Against these points we must enter the woeful defects of the EU. It is manifestly undemocratic and in some ways getting worse. It is wasteful, expensive and occasionally corrupt. The Common Agricultural Policy is iniquitous towards developing countries. The EU is legislating over an ever wider range of policy areas, now including human rights, and with Britain ever more frequently outvoted. There is currently no effective means of checking this one-way ratchet of growth-strangling regulation, and to make matters worse the EU is now devoting most of its intellectual energy to trying to save the euro, a flawed project from which we are thankfully exempt. The EU’s share of global trade is diminishing, and the people who prophesy doom as a result of Brexit are very largely the same people who said we should join the euro.
So there is the dilemma in a nutshell: Britain in the EU good, in so far as that means helping to shape the destiny of a troubled continent in uncertain times, while trading freely with our partners. Britain in the EU bad, in so far as it is a political project whose destiny of ever-closer union we don’t accept and whose lust to regulate we can’t stop.
That is why for the last couple of years I have argued that we would be – on the whole – better off in a reformed EU, but that Britain could have a great future outside. In deciding how to vote I (and I expect a few others) will want to know whether we have genuinely achieved any reform, and whether there is the prospect of any more. So let’s look at the Tusk proposals, in turn, and ask some hard questions.
“EU leaders have apparently agreed that the phrase “ever-closer union” should no longer serve as a signpost for integration”
First: this “protection” for the UK and other countries that don’t use the euro: is it a concession by them, or by us? The salient point appears to be that the UK will not be able to block moves to create a fiscal union – a deeply anti-democratic exercise. Do we really think that they should be able to use EU institutions, which we share, to centralise tax and budgetary powers? Why? And what does it all mean for the City? What are these new “macro-prudential” powers over banks that Brussels seems to want?

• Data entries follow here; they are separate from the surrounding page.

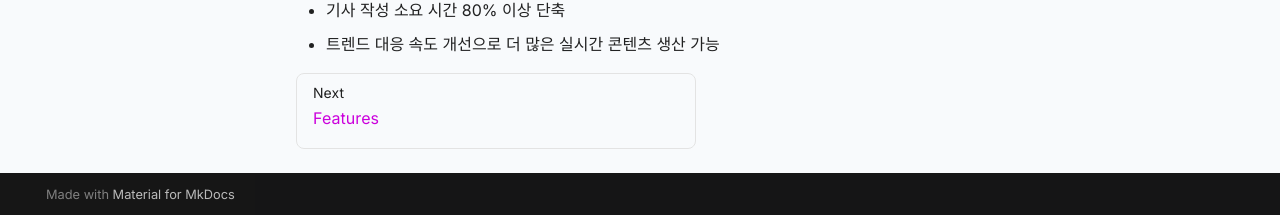
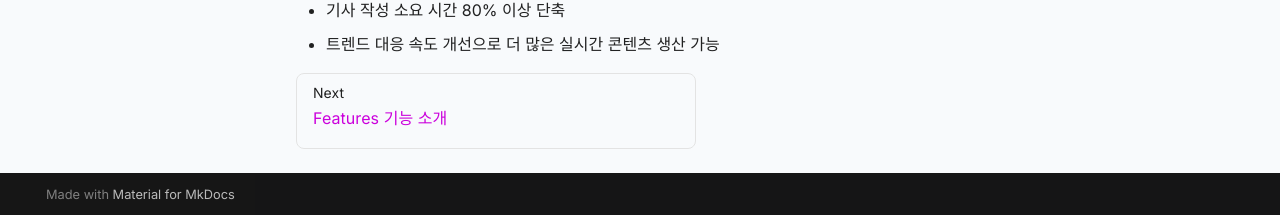
Before and after one commit to panomix/panomix, an MkDocs documentation site: the page built from docs/clients/news/news.md, in a window 1280 px wide and 900 px high, scrolled down 922 px. Shown: the part 682-897 px from the top of the window. Built offline with MkDocs 1.6.1 and Material for MkDocs 9.7.7, drawn with Linux system fonts in a browser that asks for light colours; comment, search, counter and statistics services are not loaded.

Commit message:
Update news.md

```diff
--- a/docs/clients/news/news.md
+++ b/docs/clients/news/news.md
@@ -40,7 +40,6 @@ AI 기반 수집·필터링과 규칙화된 초안 생성을 구현하고, 기
 - 트렌드 대응 속도 개선으로 더 많은 실시간 콘텐츠 생산 가능
 
 
-
 <a href="../features" class="next-step">
-    Features
+    Features 기능 소개
 </a>
```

Next: competitiveness. The language is excellent. Tusk talks about lowering administrative burdens, cutting compliance costs and repealing unnecessary legislation. Very good. But we have heard this kind of thing for a while. How many laws has the EU actually repealed, what are they, and why should we believe that this process will accelerate? Why are we not insisting on a timetable for a real single market in services?
On sovereignty, it looks as though the Prime Minister has done better than many expected, in that EU leaders have apparently agreed that the phrase “ever-closer union” should no longer serve as a signpost for integration. That is potentially very important, since the European Court has often made use of the phrase in advancing its more aggressively federalist judgments. But how bankable is this? Will it be engraved in the treaties? Will the court be obliged to take account of this change, or will it be blown away – like Tony Blair’s evanescent opt-out from the EU Charter of Fundamental Rights? How can we restore the force of that Lisbon opt-out, and stop the court making rulings on human rights? In asserting Parliament’s sovereignty, how can we construct something that will be truly intimidating both to the law-making activism of the commission and the judicial activism of the court? Are we talking bazooka or popgun?
Last, on borders, we seem to have accepted the mantra that “free movement” is an age-old inviolable principle of the EU. This is not quite so. Until recently it only applied to “workers” rather than all EU citizens. Why didn’t we try harder to recapture control of our borders, rather than stick at this minor (if worthwhile) change to the law on benefits? There may be a good explanation, but we need to hear it.
These are the questions I pose, humbly and respectfully. Let’s hope for some answers in the next fortnight.